William Deverell received his undergraduate degree from Stanford University in American Studies with honors and distinction. He received his Ph.D. in American History from Princeton University in 1989. He is Professor of History and Chair of the Department of History at the University of Southern California and Director of the Huntington-USC Institute on California and the West, which he founded in 2004. He previously taught at the California Institute of Technology and the University of California, San Diego.

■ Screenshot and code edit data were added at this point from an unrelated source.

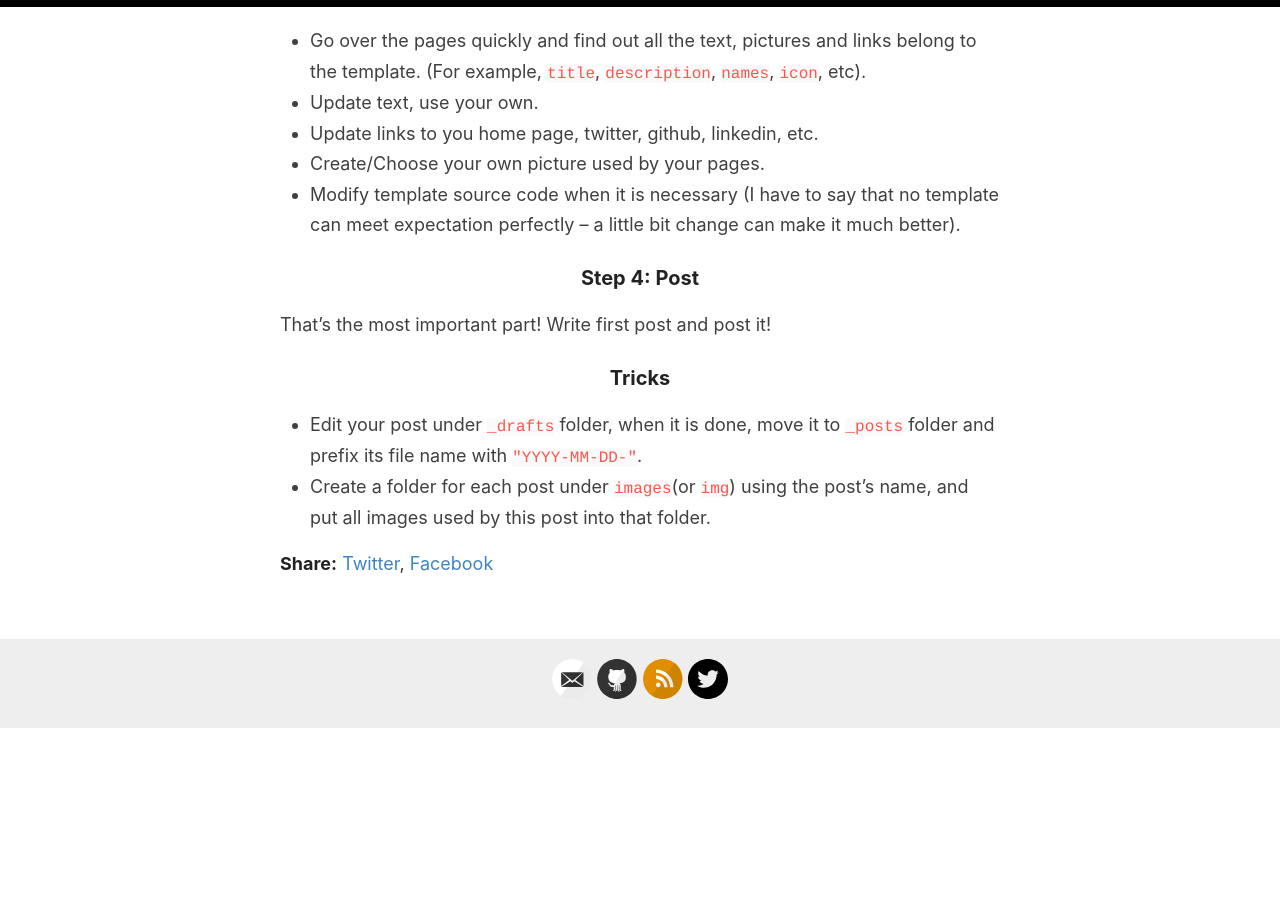
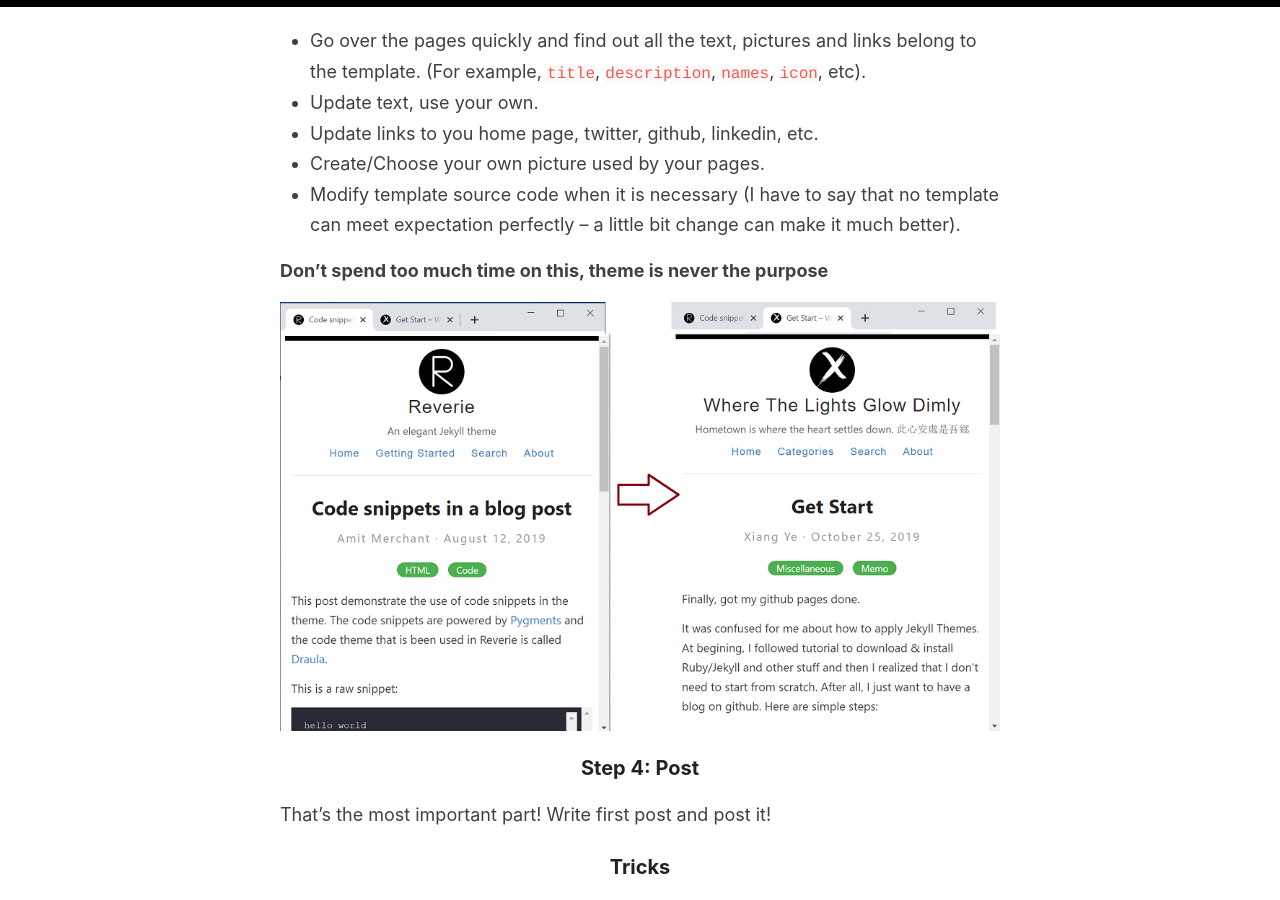
Before and after one commit to realxye/realxye.github.io, a Jekyll site: the page built from _posts/2019-10-25-get-started.md, in a window 1280 px wide and 900 px high, scrolled down 2023 px. Built offline with Jekyll 4.4.1, drawn with Linux system fonts in a browser that asks for light colours; before the commit the page ends 2752 px from its top, so only the background shows below that.

Commit message:
Update post

```diff
--- a/_posts/2019-10-25-get-started.md
+++ b/_posts/2019-10-25-get-started.md
@@ -47,6 +47,10 @@ After step #2 you should be able to see your pages (same as the template). Next
 - Create/Choose your own picture used by your pages.
 - Modify template source code when it is necessary (I have to say that no template can meet expectation perfectly --  a little bit change can make it much better).
 
+**Don't spend too much time on this, theme is never the purpose**
+
+![Customize](/images/20191025-get-started/customize.png)
+
 ### **Step 4:** Post
 
 That's the most important part! Write first post and post it!
```
Also changed, not shown: other parts of _posts/2019-10-25-get-started.md (+1 -1 lines), images/20191025-get-started/customize.png (added).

In addition to undergraduate and graduate teaching, Professor Deverell writes about the nineteenth and twentieth century American West. He is the author, editor, or co-editor of numerous books exploring a variety of topics and themes. They include The Blackwell Companion to Los Angeles (co-edited with Greg Hise); The Blackwell Companion to California History (co-edited with David Igler); and The Blackwell Companion to the History of the American West. He is the author of Whitewashed Adobe: The Rise of Los Angeles and the Remaking of Its Mexican Past and of Railroad Crossing: Californians and the Railroad, 1850-1910. With the historian Tom Sitton, he is the co-editor of Metropolis in the Making: Los Angeles in the 1920s and California Progressivism Revisited. With Greg Hise, he co-authored Eden by Design: The 1930 Olmsted-Bartholomew Plan for the Los Angeles Region and co-edited Land of Sunshine: An Environmental History of Metropolitan Los Angeles. He is currently at work on a study of the post-Civil War American West, under contract with Bloomsbury Publishing.